[embed]https://www.youtube.com/watch?v=2J5wTsYAh94[/embed] Taking a stab at the Canadian fur trade, Discovery Canada’s first scripted television series attempts to mix education with entertainment while exploring the bloody and violent past that made the Hudson’s Bay Company what it is today.
Frontier is based in the 1700s and follows Declan Harp (Jason Momoa), a Cree-Irish man who turned to violent measures against the Hudson’s Bay Company when they started trading on “disputed land”.
“It is your traditional action-adventure drama. There are turns and twists. There are characters in jeopardy who are rescued. It has the elements of traditional gripping drama that if it doesn’t take you to the edge of your seat, then it certainly engaged and gripped a part of what is going on,” said John Doyle, television critic for the Globe and Mail.
The show has finished airing its six-episode season, but even after episode one Doyle believed the show had potential. “I think it already is a success.
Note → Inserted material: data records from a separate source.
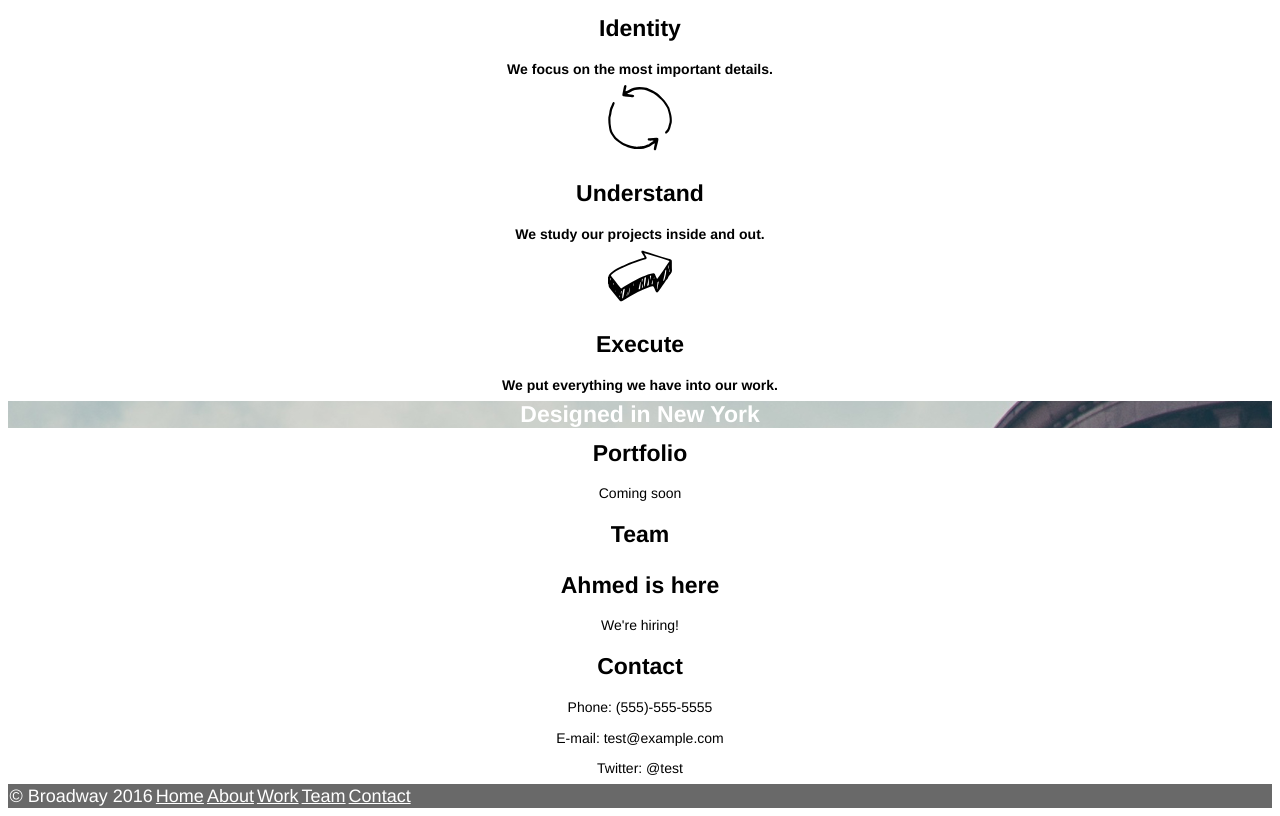
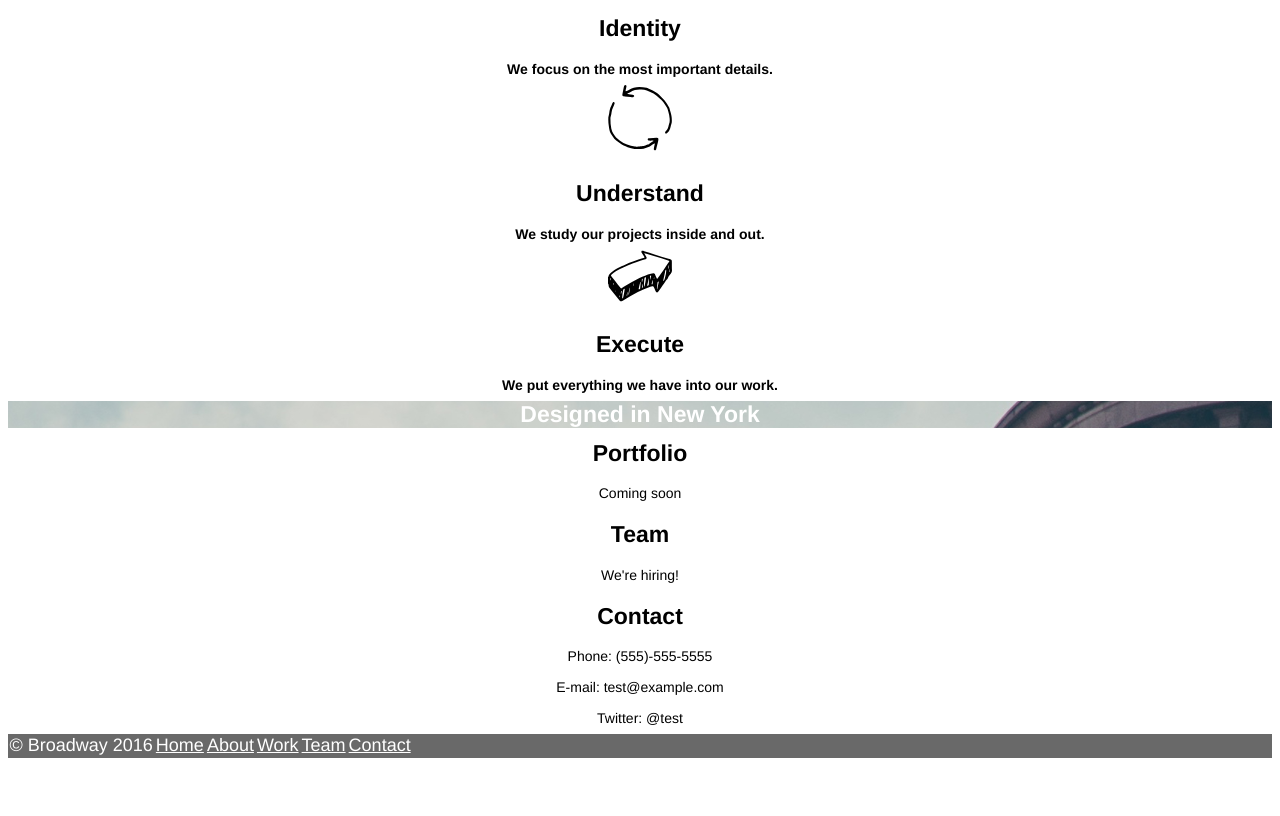
Before and after one commit to asaenka/BroadwayProject, a plain HTML site: page index.html in a window 1280 px wide. Shown: the part 462-1278 px from the top of the page. After the commit the page ends 1228 px from the top, so only its background shows below. Drawn offline with Linux system fonts and the light colour scheme.

```diff
--- a/index.html
+++ b/index.html
@@ -71,7 +71,6 @@
           <div class="project-info__content">Coming soon</div>
 
         <div class="project-info">Team</div>
-        <div class="project-info">Ahmed is here</div>
           <div class="project-info__content">We're hiring!</div>
         <div class="project-info">Contact</div>
           <div class="project-info__content">Phone: (555)-555-5555<br /> E-mail: test@example.com<br />
```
I think it’s done well with viewers in Canada. It got pretty good, positive attention”. With more than half a million viewers on premiere night, Doyle’s statements hold true.
The show appears to be educational through its airing on Discovery, a channel known for its educational content, and its integration of historical dates and setting. However, Frontier may not be as historically accurate as it appears and falls short in terms of its educational value.
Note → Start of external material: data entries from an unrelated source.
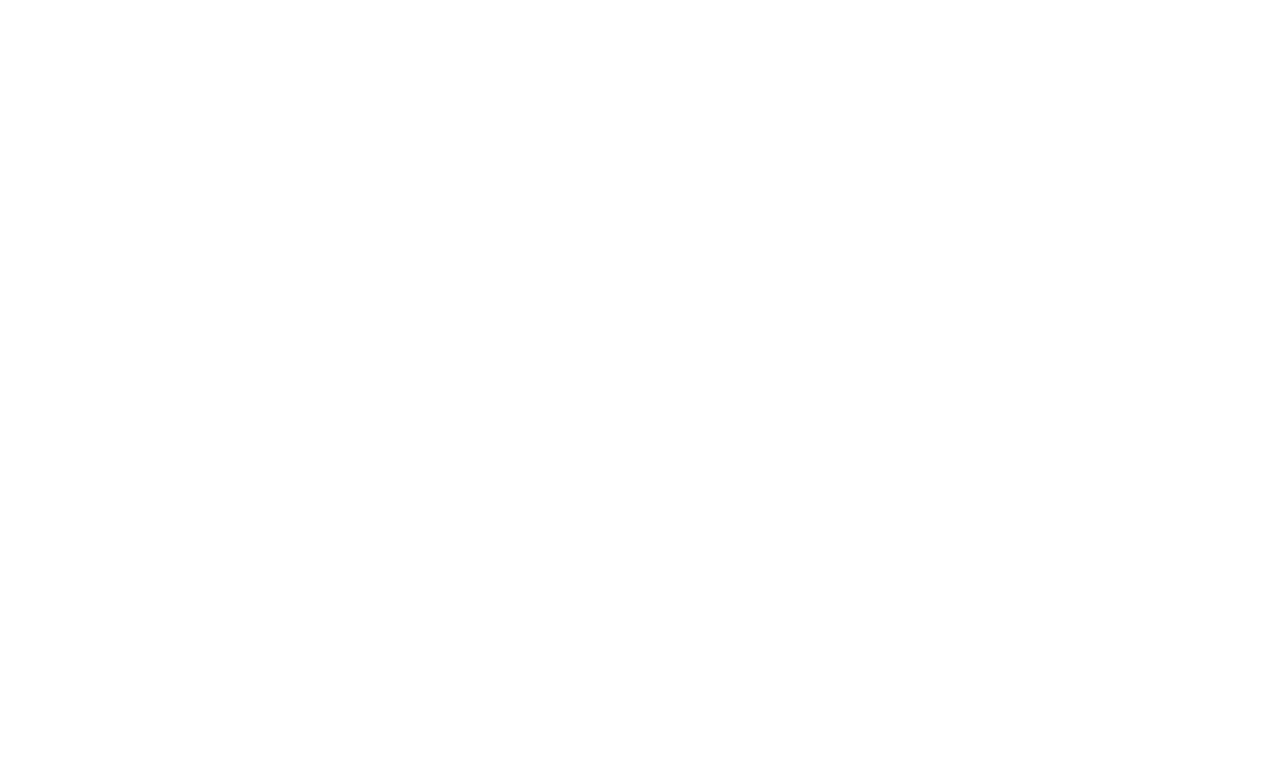
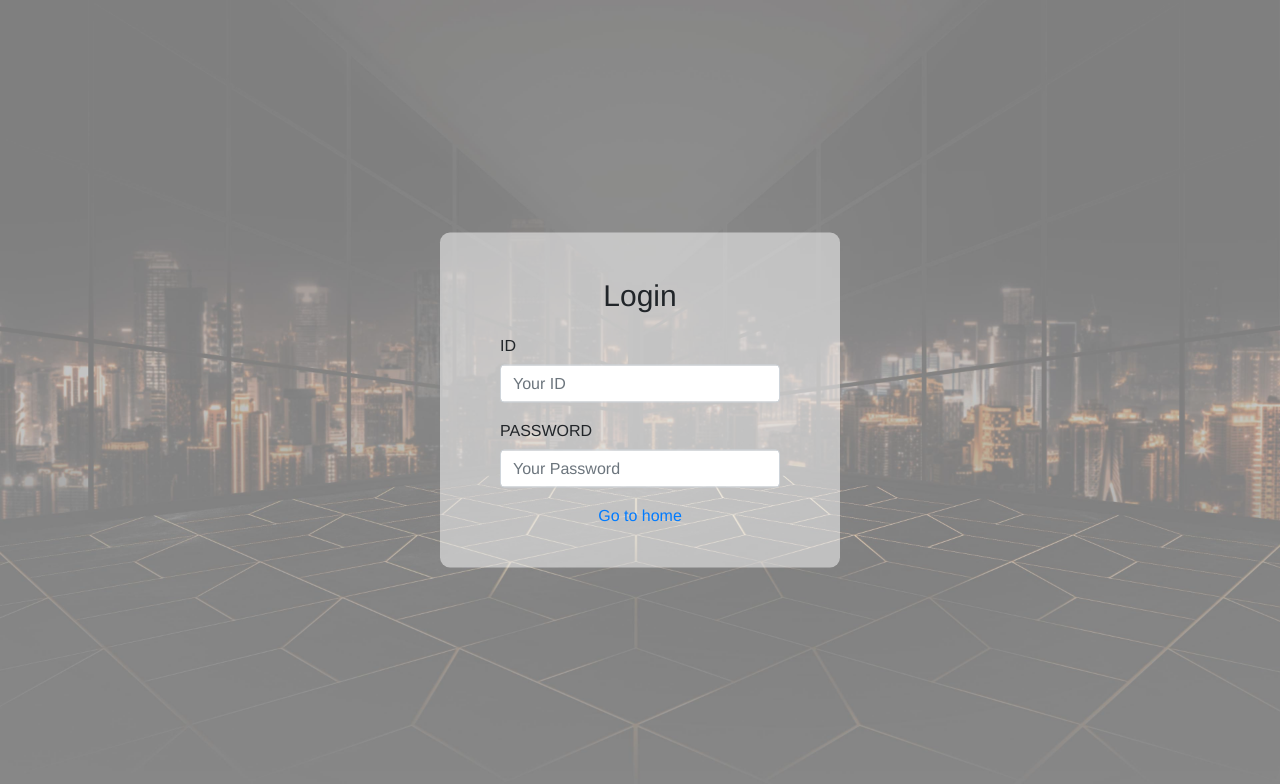
Before and after one commit to westofsky/WIES_MINI, a Vue app in the folder client/: page /login in a window 1280 px wide. Shown: the top 784 px of the page. Built offline with nearby package versions, Linux system fonts and the light colour scheme.

Commit message:
Convert views to components & Add login component

```diff
--- a/client/src/App.vue
+++ b/client/src/App.vue
@@ -1,15 +1,16 @@
 <template>
   <div id="app">
-	<router-view></router-view>
+	<MainPage></MainPage>
   </div>
 </template>
 
 <script>
-
+import MainPage from './views/Main.vue'
 export default {
-  name: 'App',
-  components: {
-  }
+	name: 'App',
+	components: {
+		MainPage
+	}
 }
 </script>
 
--- /dev/null
+++ b/client/src/components/Home.vue
@@ -0,0 +1,13 @@
+<template>
+  <div class="Home">
+		<h1>WIES-MINI</h1>
+		<hr color=lightblue>
+		<p>아무말이나 적어봄</p>
+		<router-link to="/login">Go to Login</router-link>
+  </div>
+</template>
+<script>
+export default {
+	name: 'Home',
+}
+</script>
--- /dev/null
+++ b/client/src/components/Login.vue
@@ -0,0 +1,31 @@
+<template>
+	<div class="Login">
+		<div class = "wrap_form">
+			<p>Login</p>
+			<div class="login-input-container">
+				<b-form-group class = "login-input-id" label = "ID">
+					<b-form-input v-model="title" type="text" placeholder="Your ID" />
+				</b-form-group>
+				<b-form-group class = "login-input-pw" label = "PASSWORD">
+					<b-form-input v-model="title" type="text" placeholder="Your Password" />
+				</b-form-group>
+            </div>
+			<router-link to="/">Go to home</router-link>
+		</div>
+	</div>
+</template>
+<script>
+export default {
+	name: 'Login',
+}
+</script>
+<style>
+	.wrap_form p{
+		font-size : 30px;
+	}
+	.login-input-container{
+		width : 70%;
+		text-align : left;
+		margin : 0 auto;
+	}
+</style>
--- a/client/src/router/index.js
+++ b/client/src/router/index.js
@@ -1,20 +1,20 @@
 import Vue from 'vue'
 import VueRouter from 'vue-router'
-import Home from '../views/Home.vue'
-import Main from '../views/Main.vue'
+import Home from '../components/Home.vue'
+import Login from '../components/Login.vue'
 
 Vue.use(VueRouter)
 
 const routes = [
 	{
 		path: '/',
-		name: 'Main',
-		component: Main
+		name: 'Home',
+		component: Home
 	},
 	{
-		path : '/home',
-		name : 'Home',
-		component : Home
+		path : '/login',
+		name : 'Login',
+		component : Login
 	},
 
 ]
--- a/client/src/views/Home.vue
+++ /dev/null
@@ -1,11 +0,0 @@
-<template>
-  <div class="Home">
-	여긴 홈
-	<router-link to="/">Go to Main</router-link>
-  </div>
-</template>
-<script>
-export default {
-	name: 'Home',
-}
-</script>
--- a/client/src/views/Main.vue
+++ b/client/src/views/Main.vue
@@ -1,10 +1,7 @@
 <template>
   <div class="Main">
 	<div class ="menu">
-		<h1>WIES-MINI</h1>
-		<hr color=lightblue>
-		<p>아무말이나 적어봄</p>
-		<router-link to="/home">Go to home</router-link>
+		<router-view></router-view>
 	</div>
   </div>
 </template>
@@ -39,6 +36,6 @@
 		background: rgba( 255, 255, 255, 0.5 );
 		min-width: 400px;
 		padding: 40px 0px;
-		border-radius: 5%;
+		border-radius : 10px;
 	}
 </style>
```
Dr. Patricia McCormack, who has a doctorate in anthropology, is a retired professor from the University of Alberta. Her research while part of the faculty of native studies was focused in northern Canadian fur trade. She has also worked as a curator of ethnology at the Royal Museum of Alberta. McCormack says that Frontier does not adhere to the facts of the time in which the story is set.
“You can look at this as a frontier-related drama, but it has little to do with the realities of Canadian history of the fur trade. Yet again we have a T.V. program that purports to be based in facts of Canadian history and yet distorts them, plays on stereotypes, and genuinely misrepresents things,” McCormack said.
From costumes and setting to relations among the First Nations and the English, there are many historical misrepresentations as noted by McCormack. The violence in the show is gratuitous, and the violent killing of Declan Harp’s family that spurred his savagery against the British and the Hudson's Bay Company is unlikely to have ever happened in history.
“It’s hard to understand what the backstory is there because the HBC did not go out normally and kill families of native people. They relied on Native people to provide furs for them, and they did their best to maintain some harmony, ” said McCormack.
However, Declan Harps role does provide the story to what would otherwise be a non-fiction documentary. An imaginative backstory is necessary to bring in the element of drama.
Another major flaw, as mentioned by McCormack, is the presence of English soldiers and lords on the frontier. There was never a reason for them to be there, and the only people that travelled to Canada at the time were fur traders from the HBC. Lord Benton would definitely never be bothered to travel to the land that made his fortune over in England.
One point of favour for Frontier, as Doyle mentioned, is the presence of strong female characters. Although the show succeeded in “beefing-up its female roles”, it is again a historical inaccuracy to assume that there were women around in the first-place.
“On the frontier, or what they are calling the frontier, there would have only been native women. There were not any English women in Hudson’s Bay, only English men. Native women in the fur trade usually had far different roles such as taking care of children and elders, “ said McCormack.
“Yet again we have a T.V. program that purports to be based in facts of Canadian history and yet distorts them, plays on stereotypes, and genuinely misrepresents things,” McCormack said.
Nevertheless, Frontier may spark interest to the historical period in general, and shift audience focus back on Canadian history. What it lacks in historical accuracy it makes up for by providing an international recognition of Canada’s media landscape.The show will be on Netflix, which means the show will attract a much larger, international audience.
Frontier will begin streaming on Netflix starting January 20.
This piece was edited by Luke Elisio, Film Editor of CanCulture.